"I want to stay here (in Washington) but I'm taking a gamble, I guess. If I have a bad year, it could hurt me. But I don't expect to have a bad year."
"I'm not worried about it. If I sign during the season, that'll be good. If I don't, it's no sweat Either way, I'll be playing basketball somewhere next year.
It would have been an easy thing to do. Just pick up a pen, sign your name and the pressure would have betn off for another three or four years.
But Kevin Grevey couldn't do it.
"They (the Bullets) wanted me to sign a new contract and it was tempting, but it was too early," Grevey said. "I told them I didn't want to do any thing until later in the season, that the time wasn't right I wanted to wait and talk some more."

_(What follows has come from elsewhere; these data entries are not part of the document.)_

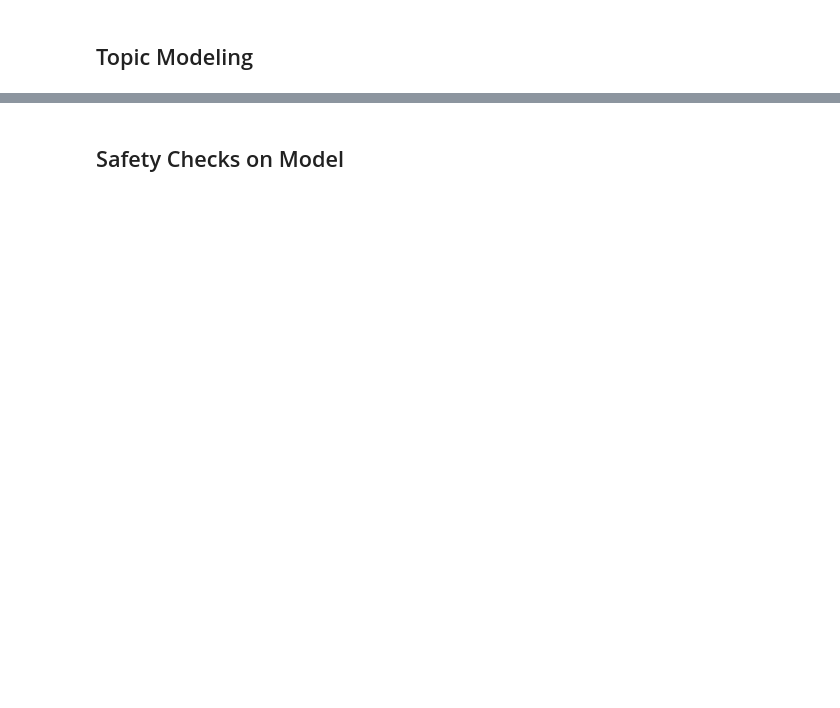
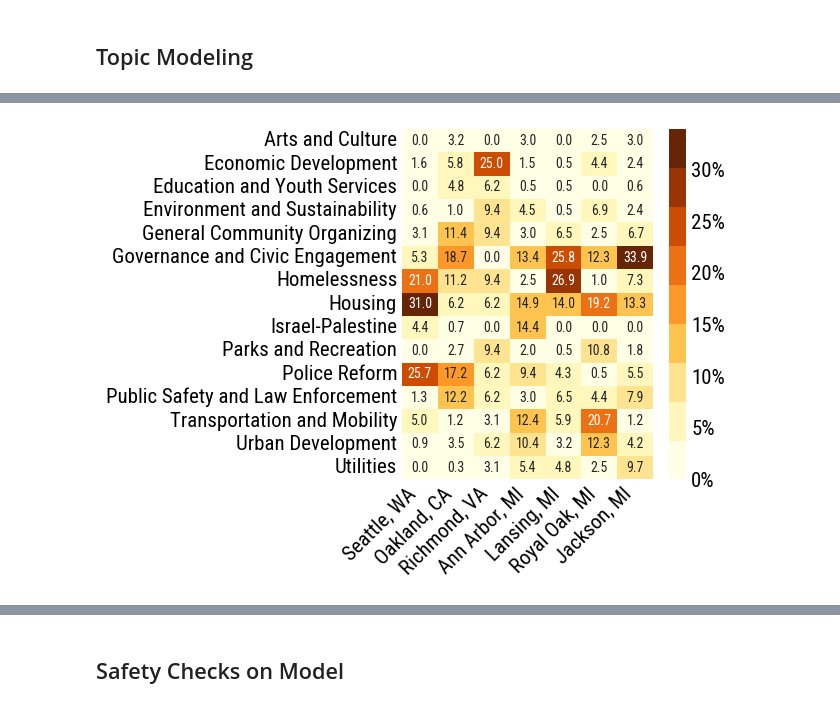
Before and after one commit to evamaxfield/cdp-public-comment-seg-prep, a Jupyter notebook: notebooks/eda.ipynb, the cells around one changed output, grey strips where cells are left out. Cells and saved outputs as stored; diff of their text form; code cells hidden in the pictures; blank space fills up the shorter version.

```diff
--- a/notebooks/eda.ipynb
+++ b/notebooks/eda.ipynb
@@ -531,0 +575,58 @@ _ = plt.xticks(rotation=45, ha="right")
+# %%
+# Create topic name and city count dataframe
+topic_city_counts = (
+    plotting_comments.groupby(["city_name", "topic"])
+    .size()
+    .reset_index(name="comment_count")
+)
+
+# Convert to percentage and store in new frame
+topic_city_counts["comment_pct"] = topic_city_counts.groupby("city_name")[
+    "comment_count"
+].transform(lambda x: (x / x.sum()) * 100)
+
+# For each city and each topic, if it doesn't exist, add a 0 count
+for city in CITY_ORDER:
+    for topic in TOPIC_SEEDS.keys():
+        if not topic_city_counts[
+            (topic_city_counts["city_name"] == city) & (topic_city_counts["topic"] == topic)
+        ].empty:
+            continue
+
+        topic_city_counts = pd.concat([
+            topic_city_counts,
+            pd.DataFrame(
+                {
+                    "city_name": [city],
+                    "topic": [topic],
+                    "comment_count": [0],
+                    "comment_pct": [0],
+                }
+            ),
+        ])
+
+# Always order data by population
+topic_city_counts["city_name"] = pd.Categorical(
+    topic_city_counts["city_name"], categories=CITY_ORDER, ordered=True
+)
+
+# Heatmap of topic percentage per month per city
+ax = sns.heatmap(
+    data=topic_city_counts.pivot(
+        index="topic", columns="city_name", values="comment_pct"
+    ),
+    annot=True,
+    fmt=".1f",
+    cmap=heatmap_palette,
+    cbar_kws={"format": mtick.PercentFormatter(decimals=0)},
+)
+
+# Remove x and y axis labels
+ax.set_xlabel("")
+ax.set_ylabel("")
+
+_ = plt.xticks(rotation=45, ha="right")
+
+plt.tight_layout()
+# %% [output]
+[figure, added]
```
Also changed, not shown: parts of 37 cells of this notebook.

So Grevey walked away from security, a nice raise and took a gamble. Although his contract runs out this season, he says he really doesn't want to become a free agent. But he also doesn't want to commit himself to a contract "until I can get into my game some more and get things in gear."
Tom Henderson already knows as much as he needs to about his back court abilities. He was a first-round draft pick and was considered good enough by the Bullets to be acquired - along with another No. 1 choice - for Truck Robinson. There are plenty of NBA teams that search for playmakers with his size and strength. He knows that too.
Like Grevey, his contract expires this season. He says the club and he "have just brushed around the edges about a new contract, but nothing has come up where I could decide whether I want to sign something or not.
"I'm not in a hurry. It doesn't affect what I'm doing now. I just go out and play ball. Even if I have a bad year, it shouldn't hurt me. I've had three good ones and that should count for something."
Getting Grevey and Henderson's signatures on a contract may prove as elusive for General Manager Bob Ferry as was that first NBA title.
Both have their reasons for postponing new commitments. Grevey is in only his second season as a guard and he still doesn't know how far he can grow in the position. Henderson, who says little about the subject, still remembers that Washington probably would have unloaded him last summer if the team had been knocked out quickly in the playoffs.
He isn't being vindictive, just cautious until he can fully grasp how this season will unfold for him and how his relations with management will develop.
"I think they (the Bullet management) have more confidence in me," he said. "I understand what Dick (Motta) wants, and he understands me better, too. Last year was an adjustment time for me. I had to really get used to his offense. Now I am. Things change with time."
With the decision to postpone signing says Grevey, comes added pressure.
"If anything, I should be playing harder than ever," he said. "If I have a good year, it would improve my leverage. But I'm sure people think that I'm out there worrying only about myself and making sure I alway look good."
When the two play as they did Wednesday night against Milwankee, their bargaining power grows. With Henderson controlling the Bullet offense and Grevey swishing 25-footers. Motta had the perfect complement for his formidable front court.
Milwaukee was befuddled by the versatility of Washington's offense. Grevey's 16 first-quarter points prevented the Bucks from sagging and Henderson's ability to ignite a running game never gave them a chance to rally from an early 20-point deficit.
"It was different for us," said Grevey. "Usually, we are depending on the inside guys to loosen it up for us. But this time, we got it going out front first and made them conselous of our shooting. Everyone was setting up plays for me and things just took off."
For the Bullets to have consistency this season, they will need a series of similar efforts from Henderson and Gervey. Tonight for example, they will travel to Rutgers to face another zone-oriented team, New Jersey, and without a fluid fast break and a perimeter shooting game, Washington could have difficulty handling the much-improved Nets.
Grevey's role as a shooter lends itself to less stability. On cold nights, he turns in more bench time than he likes. When he is hot, he prompts Motta to play him extensively.
"What I don't know right now, he said. "Is how consistent those hot night can be. I feel I have nothing but a better future ahead for me. I belong at guard and I'm going to get better at it.
"Tommy has been a guard all his life. He knows what he can do and how to play. It's different for me. Sometimes you get tempted and say. 'Why not sign a long-term contract and stop worrying?' That's what the Bullets would like.
"But until I know my potential in this position, it's hard for me to commit myself to a long contract. Some guys have done that and they wish they hadn't. If you are good enough, the ideal would be to go from year to year, getting a new contract each time.
"I don't know if I'm ready to go that far. That's the problem. I'm in the middle and I need time to work it all out."